Once the market demand has been confirmed and the legal path is clear, there are two pathways to commercialization. The first pathway is business start-up, this means the individual creates and sell the product himself/herself. This may include paying a third party to manufacture the product. The second pathway is via licensing. Many persons do not have the resources to get a business off the ground and may therefore decide to exploit the expertise of an existing company, in terms of market experience, distribution channels and manufacturing to commercialize the idea. The risk of starting a company is traded for a royalty payment or a percentage that the company generates from the sale of the product.

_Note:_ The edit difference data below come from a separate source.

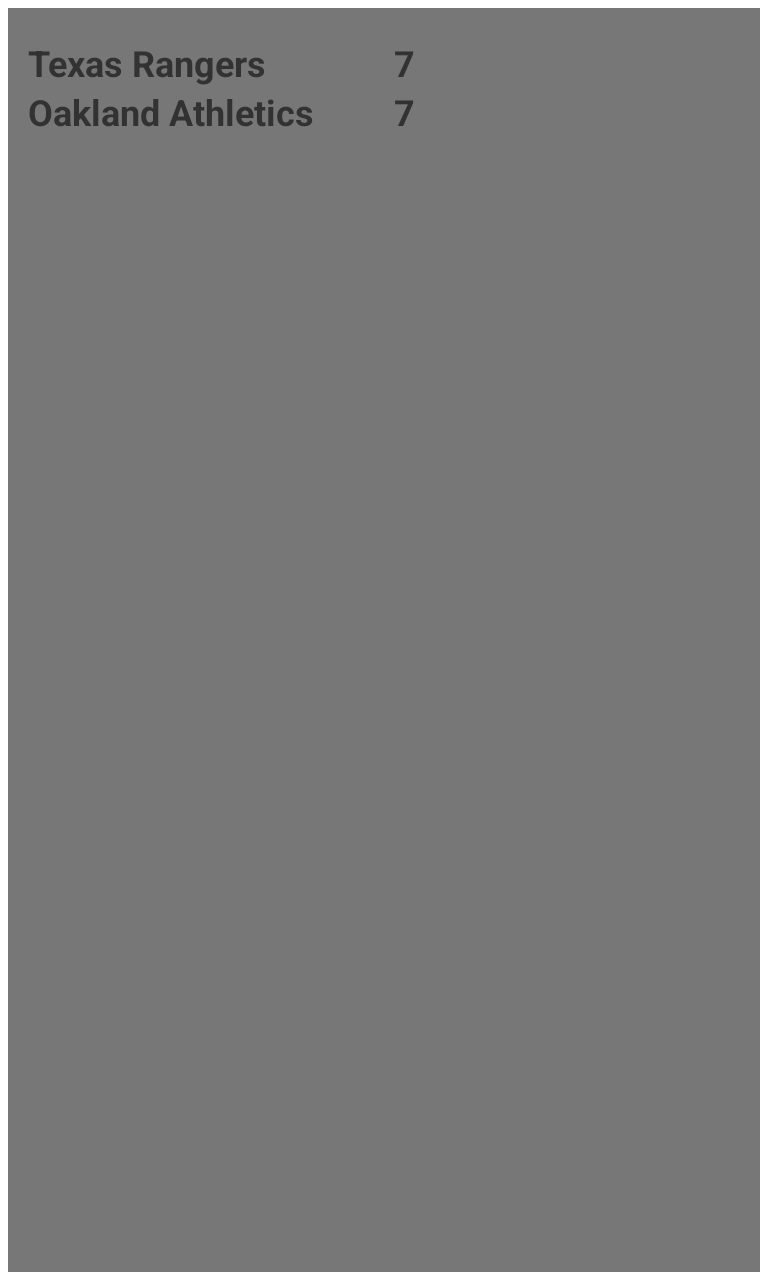
Repository: jemcphe/MDF3
Layout: Week3 Widget/TeamWidget/res/layout/widget_layout.xml
The author's editor kept a copy of each file at every save. The layout is drawn from the files as they stood at one save, then again after the next save.
It is drawn on a 768 x 1280 px phone screen (xhdpi) without system bars, with theme AppTheme; the app's code is not run.

Above is the layout before, as saved 2013-07-26 02:52:23.

### Week3 Widget/TeamWidget/res/layout/widget_layout.xml
<?xml version="1.0" encoding="utf-8"?>
<FrameLayout xmlns:android="http://schemas.android.com/apk/res/android"
    android:layout_width="match_parent"
    android:layout_height="match_parent"
    android:padding="4dp"
    android:orientation="vertical" >

    <GridLayout
            android:id="@+id/teamGrid"
            android:layout_width="match_parent"
            android:layout_height="match_parent"
            android:columnCount="2"
            android:background="#777777"
            android:paddingTop="15dp"
            android:paddingLeft="10dp"
            android:layout_gravity="center_horizontal" >

        <TextView
	        android:id="@+id/team1"
	        android:layout_width="wrap_content"
	        android:layout_height="wrap_content"
	        android:layout_weight="2"
	        android:text="Texas Rangers"
	        android:textSize="18sp"
	        android:textStyle="bold"/>

	    <TextView
	        android:id="@+id/runs1"
	        android:layout_width="wrap_content"
	        android:layout_height="wrap_content"
	        android:layout_weight="1"
	        android:text="7"
	        android:textSize="18sp"
	        android:paddingLeft="40dp"
	        android:textStyle="bold" />

	    <TextView
	        android:id="@+id/team2"
	        android:layout_width="wrap_content"
	        android:layout_height="wrap_content"
	        android:layout_weight="2"
	        android:text="Oakland Athletics"
	        android:textSize="18sp"
	        android:textStyle="bold" />

	    <TextView
	        android:id="@+id/runs2"
	        android:layout_width="wrap_content"
	        android:layout_height="wrap_content"
	        android:layout_weight="1"
	        android:text="7"
	        android:textSize="18sp"
	        android:paddingLeft="40dp"
	        android:textStyle="bold"/>

    </GridLayout>



	<!-- <LinearLayout
	    android:id="@+id/homeTeam"
	    android:layout_width="fill_parent"
	    android:layout_height="wrap_content"
	    android:orientation="horizontal"
	    android:background="#777777"
	    android:padding="5dp">

	    <TextView
	        android:id="@+id/team1"
	        android:layout_width="40dp"
	        android:layout_height="wrap_content"
	        android:layout_weight="2"
	        android:text="Texas Rangers"
	        android:textSize="14sp" />

	    <TextView
	        android:id="@+id/runs1"
	        android:layout_width="40dp"
	        android:layout_height="wrap_content"
	        android:layout_weight="1"
	        android:text="7"
	        android:textSize="14sp" />

	</LinearLayout>

	<LinearLayout
	    android:id="@+id/awayTeam"
	    android:layout_width="fill_parent"
	    android:layout_height="wrap_content"
	    android:orientation="horizontal"
	    android:background="#777777"
	    android:padding="5dp">

	    <TextView
	        android:id="@+id/team2"
	        android:layout_width="40dp"
	        android:layout_height="wrap_content"
	        android:layout_weight="2"
	        android:text="Oakland Athletics"
	        android:textSize="14sp" />

	    <TextView
	        android:id="@+id/runs2"
	        android:layout_width="40dp"
	        android:layout_height="wrap_content"
	        android:layout_weight="1"
	        android:text="7"
	        android:textSize="14sp"/>

	</LinearLayout> -->

</FrameLayout>

Loaded but not shown: Week3 Widget/TeamWidget/res/values/styles.xml (common file); Week3 Widget/TeamWidget/res/values-v11/styles.xml (common file); Week3 Widget/TeamWidget/res/values-v14/styles.xml (common file)

After the next save:
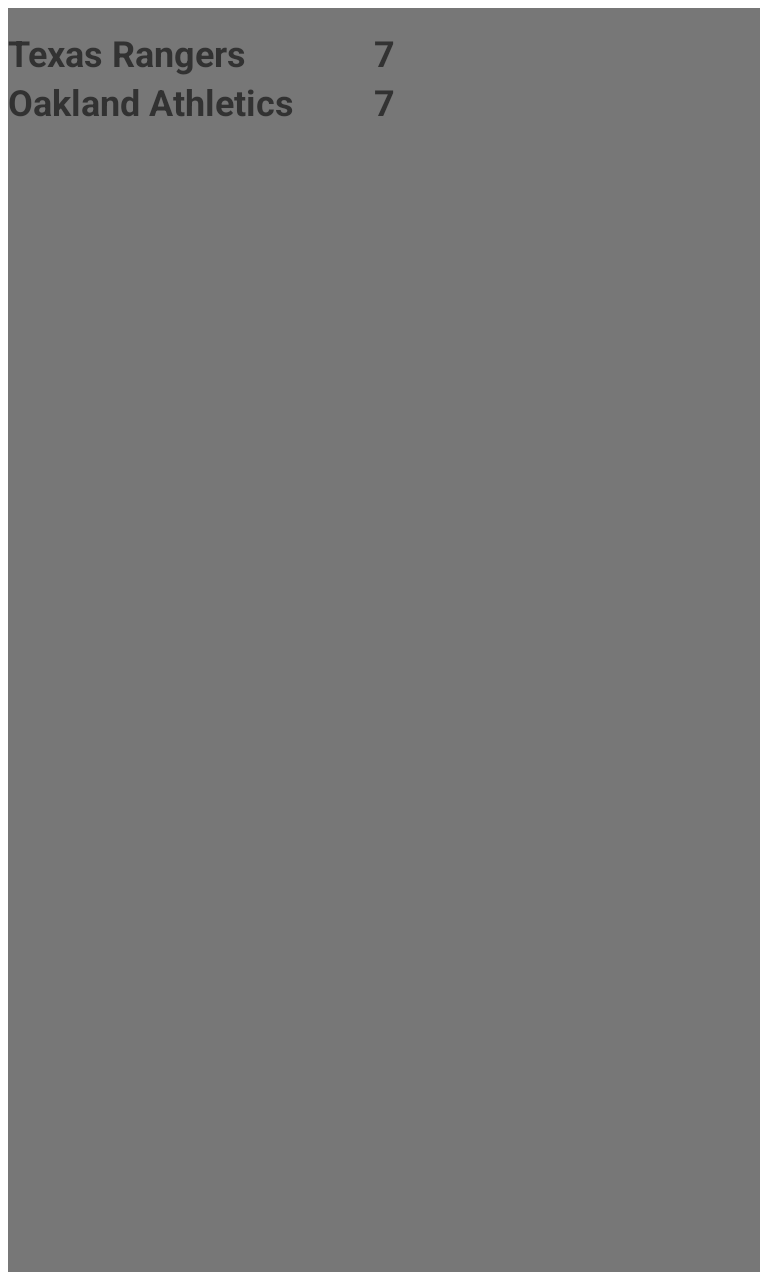
Saved 47 s later.
--- a/Week3 Widget/TeamWidget/res/layout/widget_layout.xml
+++ b/Week3 Widget/TeamWidget/res/layout/widget_layout.xml
@@ -11,8 +11,7 @@
             android:layout_height="match_parent"
             android:columnCount="2"
             android:background="#777777"
-            android:paddingTop="15dp"
-            android:paddingLeft="10dp"
+            android:paddingTop="10dp"
             android:layout_gravity="center_horizontal" >
 
         <TextView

CARIRI has recognized that there are many persons with innovative ideas but do not know how to move their ideas forward. The Idea Advisory Service (IAS) is a platform through which persons can submit their ideas confidentially for screening. The IAS:-
- Assesses novelty of the idea and advises on which intellectual property tool would be the most relevant in securing the idea;
- Evaluates market demand and identifies and strengthens the benefits of the idea to the target market;
- Assists in the development of a pretotype where necessary;
- Identify and networks with potential licensees;
- Negotiates licensing agreements.
CARIRI provides an extensive range of services and facilities to serve a wide range of industries and has existing networks within our reach, including the World Association of Industrial and Technological Research Organizations (WAITRO) of which CARIRI is a founding member.